New Delhi : Accepting his office as a "challenge", newly appointed Delhi Police chief Y.S. Dadwal Thursday deplored the dangerous driving by privately operated Blueline buses and assured that traffic management in the capital would be his top priority.
"Traffic management and regulation have emerged as the biggest challenge to the city police and we are committed to overcome this by use of technology. I am accepting this as my first preference," Dadwal said.
"We will work on the loopholes that led to Blueline accidents in the city. Soon I will be holding a high-level meeting with concerned officials to discuss the issue. More stringent action will be taken against the offending bus drivers," he assured.
This year Blueline buses have already claimed 64 lives in the city.

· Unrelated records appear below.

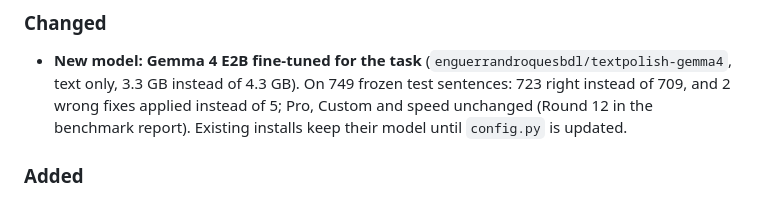
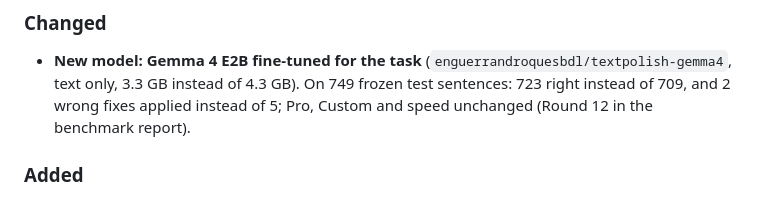
Before and after one commit to Enguerrand-Roques/textpolish, a Markdown page: CHANGELOG.md, the part around the change. GitHub-like rendering.

Commit message:
docs: update changelog
Co-Authored-By: Claude Opus 5.5 <noreply@anthropic.com>

```diff
--- a/CHANGELOG.md
+++ b/CHANGELOG.md
@@ -11,8 +11,7 @@ A model trained for TextPolish.
   (`enguerrandroquesbdl/textpolish-gemma4`, text only, 3.3 GB instead of
   4.3 GB). On 749 frozen test sentences: 723 right instead of 709, and 2
   wrong fixes applied instead of 5; Pro, Custom and speed unchanged (Round 12
-  in the benchmark report). Existing installs keep their model until
-  `config.py` is updated.
+  in the benchmark report).
 
 ### Added
 - `finetune/`: the training data, the scripts (data, LoRA on the Mac with
```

"In the coming months we will install cameras at all traffic signals and if anyone found jumping the signal, the motorist would be prosecuted. Some other necessary gadgets will also be put in place," Dadwal said while addressing reporters for the first time after taking over as Delhi Police commissioner.
He admitted that traffic policemen "disappear" in the night and roads become dangerous for ordinary people.
"I will give special attention to the issue and patrolling will be increased shortly," the new commissioner assured.
He said his other priorities would be professional excellence and strengthening of official delivery capabilities.
"I am focused on improving the working conditions of officials at the ground level to increase their output. Issue of their housing facilities will be immediately taken up as it demands urgent attention," he promised the 64,000-strong Delhi Police staff.
"I am aware that officials living in barracks don't enjoy adequate facilities. We want to provide a homely environment."
Defending his appointment, Dadwal said he had high respect for senior colleague Kiran Bedi, whom he edged out in the race for the coveted post.
"She (Kiran Bedi) is a senior colleague and I have high regard and respect for her. I can't comment on what others say. I am accepting the post as a new challenge and will do my best as Delhi Police commissioner," he said.
"The government took the decision on my appointment," Dadwal said, indicating that questions about his appointment should be addressed to the union home ministry.
A 1974-batch Indian Police Service (IPS) officer, he was Wednesday selected as the new Police Commissioner of the capital.
Bedi Wednesday blamed the prime minister for picking "someone junior" to her as the city's police commissioner.
"It's complete injustice to me and Prime Minister Manmohan Singh has let me down. I am completely disappointed with the government and the bureaucracy," an angry Bedi had told IANS.